So it’s going quite well then?
Karina: It is! I’ve learned so much along the way, everything from setting retail prices to figuring out international distribution. Many new children’s brands have also popped up over the past two years, so I’m constantly challenging myself to distinguish Frankey’s from other brands in quality and look and feel. I realized that I should go back to the basics—I want Frankey’s to be all about the perfect basics. I’ve also had to look into other production options since the demand has increased and I wasn’t able to balance the costs at the sewing atelier here in the Netherlands. I’m going to start producing in Portugal, which is luckily close enough for me to visit often and stay involved. These are all things you learn along the way.
I’m curious though, you’re both entrepreneurs and you have a family – how do you manage?
Karina: We’ve been trying to find the right balance for a while now. Kim usually works long hours since clients want to get tattoos done after work or on the weekends. He used to work everyday of the week except Wednesday mornings, when he would spend time with the boys. When I was freelancing, I was home a lot more. Now Sam goes to school and Liam goes to daycare two days a week. We both have days that we spend with the kids, and a day that we’re together as a family. We’re also lucky to have such great parents whom we can lean on. And we try not to work when we’re home.
Your home is quite different to both of your shops.
Kim: As you can see, Karina can’t stand mess. If it was up to me, it would look quite different!

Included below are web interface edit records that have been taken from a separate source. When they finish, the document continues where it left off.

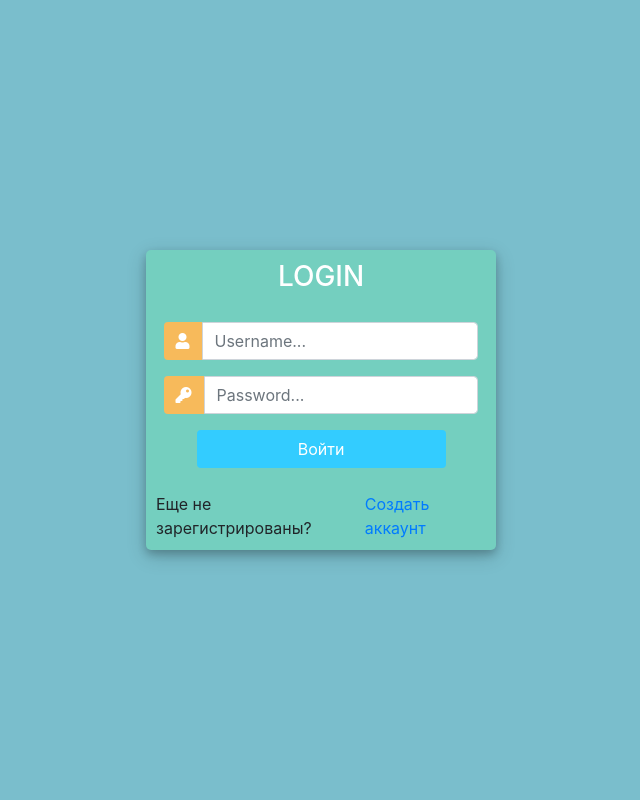
After one commit to NoNamePoint/PlatformDjango, a Django app: template crm1/accounts/templates/accounts/login.html in a window 1280 px wide. The commit adds this page. Shown: the whole page, without its empty margins (319-959 px from the left). Run offline with Django 3.2, Linux system fonts and the light colour scheme; the template is opened without the code that fills it, so the values that code supplies are empty; some libraries are stand-ins or nearby versions.

Commit message:
add register and authentification functionality

```diff
--- a/crm1/accounts/templates/accounts/customer.html
+++ b/crm1/accounts/templates/accounts/customer.html
@@ -39,7 +39,7 @@
     <div class="col">
         <div class="card card-body">
             <form method="get">
-
+                {{myfilter.form}}
                 <button class="btn btn-primary" type="submit">Найти</button>
             </form>
         </div>
@@ -67,8 +67,8 @@
                         <td>{{order.product.category}}</td>
                         <td>{{order.date_created}}</td>
                         <td>{{order.status}}</td>
-                        <td><a class="btn btn-sm btn-info" href="">Обновить</a></td>
-                        <td><a class="btn btn-sm btn-danger" href="">Удалить</a></td>
+                        <td><a class="btn btn-sm btn-info" href="{% url 'update_order' order.id %}">Обновить</a></td>
+                        <td><a class="btn btn-sm btn-danger" href="{% url 'delete_order' order.id %}">Удалить</a></td>
 
                 </tr>
                 {% endfor %}
--- a/crm1/accounts/templates/accounts/dashboard.html
+++ b/crm1/accounts/templates/accounts/dashboard.html
@@ -11,7 +11,7 @@
         <h5>ПОКУПАТЕЛИ:</h5>
         <hr>
         <div class="card card-body">
-            <a class="btn btn-primary  btn-sm btn-block" href="">Добавить данные о клиенте</a>
+            <a class="btn btn-primary  btn-sm btn-block" href="">Добавить данные о клиентах</a>
             <table class="table table-sm" style = 'background: #adb5bd'>
                 <tr>
                     <th>Покупатель</th>
@@ -45,8 +45,8 @@
                     <th>Товар</th>
                     <th>Дата заказа</th>
                     <th>Статус</th>
-                    <th>Обновить</th>
-                    <th>Удалить</th>
+                    <!-- <th>Обновить</th>
+                    <th>Удалить</th> -->
                 </tr>
                 {% for order in orders %}
                 <tr>
--- a/crm1/accounts/templates/accounts/delete.html
+++ b/crm1/accounts/templates/accounts/delete.html
@@ -10,9 +10,9 @@
 
             <form action="" method='POST'>
             {% csrf_token %}
-            <a href="{% url 'home' %}">Отмена</a>
+            <a class = "btn btn-sm btn-info" href="{% url 'home' %}">Отмена</a>
 
-            <input class='btn btn-sm btn-danger' type="submit">
+            <input class='btn btn-sm btn-danger' type="submit" value = 'Удалить'>
 
             </form>
         </div>
--- /dev/null
+++ b/crm1/accounts/templates/accounts/login.html
@@ -0,0 +1,67 @@
+<!DOCTYPE html>
+{% load static %}
+<html>
+
+<head>
+    <title>Login</title>
+    <link rel="stylesheet" href="https://stackpath.bootstrapcdn.com/bootstrap/4.1.3/css/bootstrap.min.css"
+        integrity="sha384-MCw98/SFnGE8fJT3GXwEOngsV7Zt27NXFoaoApmYm81iuXoPkFOJwJ8ERdknLPMO" crossorigin="anonymous">
+    <script src="https://ajax.googleapis.com/ajax/libs/jquery/3.3.1/jquery.min.js"></script>
+    <link rel="stylesheet" href="https://use.fontawesome.com/releases/v5.6.1/css/all.css"
+        integrity="sha384-gfdkjb5BdAXd+lj+gudLWI+BXq4IuLW5IT+brZEZsLFm++aCMlF1V92rMkPaX4PP" crossorigin="anonymous">
+    <link rel="stylesheet" type="text/css" href="{% static 'css/login.css' %}?">
+
+
+</head>
+
+<body>
+    <div class="container h-100">
+        <div class="d-flex justify-content-center h-100">
+            <div class="user_card">
+                <div class="d-flex justify-content-center">
+
+
+                    <h3 id="form-title">LOGIN</h3>
+                </div>
+                <div class="d-flex justify-content-center form_container">
+                    <form method="POST" action="">
+                        {% csrf_token %}
+                        <div class="input-group mb-3">
+                            <div class="input-group-append">
+                                <span class="input-group-text"><i class="fas fa-user"></i></span>
+                            </div>
+
+                            <input type="text" name="username" placeholder="Username..." class="form-control">
+                        </div>
+
+                        <div class="input-group mb-2">
+                            <div class="input-group-append">
+                                <span class="input-group-text"><i class="fas fa-key"></i></span>
+                            </div>
+
+                            <input type="password" name="password" placeholder="Password..." class="form-control">
+                        </div>
+
+                        <div class="d-flex justify-content-center mt-3 login_container">
+                            <input class="btn login_btn" type="submit" value="Войти">
+                        </div>
+                    </form>
+
+                </div>
+
+                {% for message in messages %}
+                <p id="messages">{{message}}</p>
+                {% endfor %}
+
+                <div class="mt-4">
+                    <div class="d-flex justify-content-center links">
+                        Еще не зарегистрированы? <a href="{% url 'register' %}" class="ml-2">Создать аккаунт</a>
+                    </div>
+
+                </div>
+            </div>
+        </div>
+    </div>
+</body>
+
+</html>
--- a/crm1/accounts/urls.py
+++ b/crm1/accounts/urls.py
@@ -9,4 +9,8 @@ urlpatterns = [
     path('create_order/<str:primary_key>/',views.create_order, name='create_order'),
     path('update_order/<str:primary_key>/',views.update_order, name='update_order'),
     path('delete_order/<str:primary_key>/', views.delete_order, name='delete_order'),
+    path('register/', views.registerPage, name='register'),
+    path('login/', views.loginPage, name='login'),
+    path('logout/', views.logoutUser, name='logout'),
+
 ]
--- a/crm1/crm1/settings.py
+++ b/crm1/crm1/settings.py
@@ -37,6 +37,7 @@ INSTALLED_APPS = [
     'django.contrib.sessions',
     'django.contrib.messages',
     'django.contrib.staticfiles',
+    'django_filters',
 
     'accounts'
 ]
--- /dev/null
+++ b/crm1/static/css/login.css
@@ -0,0 +1,67 @@
+body, html {
+            margin: 0;
+            padding: 0;
+            height: 100%;
+            background: #7abecc !important;
+        }
+
+        .user_card {
+            width: 350px;
+            margin-top: auto;
+            margin-bottom: auto;
+            background: #74cfbf;
+            position: relative;
+            display: flex;
+            justify-content: center;
+            flex-direction: column;
+            padding: 10px;
+            box-shadow: 0 4px 8px 0 rgba(0, 0, 0, 0.2), 0 6px 20px 0 rgba(0, 0, 0, 0.19);
+            -webkit-box-shadow: 0 4px 8px 0 rgba(0, 0, 0, 0.2), 0 6px 20px 0 rgba(0, 0, 0, 0.19);
+            -moz-box-shadow: 0 4px 8px 0 rgba(0, 0, 0, 0.2), 0 6px 20px 0 rgba(0, 0, 0, 0.19);
+            border-radius: 5px;
+
+        }
+
+        .form_container {
+            margin-top: 20px;
+        }
+
+        #form-title {
+            color: #fff;
+
+        }
+
+        .login_btn {
+            width: 100%;
+            background: #33ccff !important;
+            color: white !important;
+        }
+
+        .login_btn:focus {
+            box-shadow: none !important;
+            outline: 0px !important;
+        }
+
+        .login_container {
+            padding: 0 2rem;
+        }
+
+        .input-group-text {
+            background: #f7ba5b !important;
+            color: white !important;
+            border: 0 !important;
+            border-radius: 0.25rem 0 0 0.25rem !important;
+        }
+
+        .input_user,
+        .input_pass:focus {
+            box-shadow: none !important;
+            outline: 0px !important;
+        }
+
+        #messages {
+            background-color: grey;
+            color: #fff;
+            padding: 10px;
+            margin-top: 10px;
+        }
--- a/crm1/static/css/main.css
+++ b/crm1/static/css/main.css
@@ -18,3 +18,7 @@
 	#orders-pending{
 		background-color: #15454e;
 	}
+
+	.card-header{
+		background-color: #adb5bd;
+	}
```
Also changed, not shown: crm1/accounts/filters.py (added, +12 -0 lines), crm1/accounts/forms.py (+10 -0 lines), crm1/accounts/templates/accounts/register.html (added, +89 -0 lines), crm1/accounts/views.py (+56 -6 lines), crm1/static/css/register.css (added, +59 -0 lines), crm1/db.sqlite3.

Karina: It’s a little eclectic; we’ve incorporated many different styles but there’s one recurring color: mint blue. It has been a constant color in my life; my childhood room was turquoise, maybe that’s why I had two boys. For the rest, it’s quite neutral. That might have to do with the fact that toys are so crazy colorful, they add enough liveliness to a space. We’ve collected a lot of antique boxes and crates to keep it all out of sight. We both love the larger stores Van Dijk & Co and Loods5, but also the Dutch online marketplace, Marktplaats.
Kim: And we have a friend who deals in secondhand furniture. We trade from time to time—furniture for tattoos.
For a small country, The Netherlands is full of interesting personalities; travel through the Lowlands and take a look inside the homes of creative types in Rotterdam, Amsterdam, Nieuwe Niedorp, and The Hague.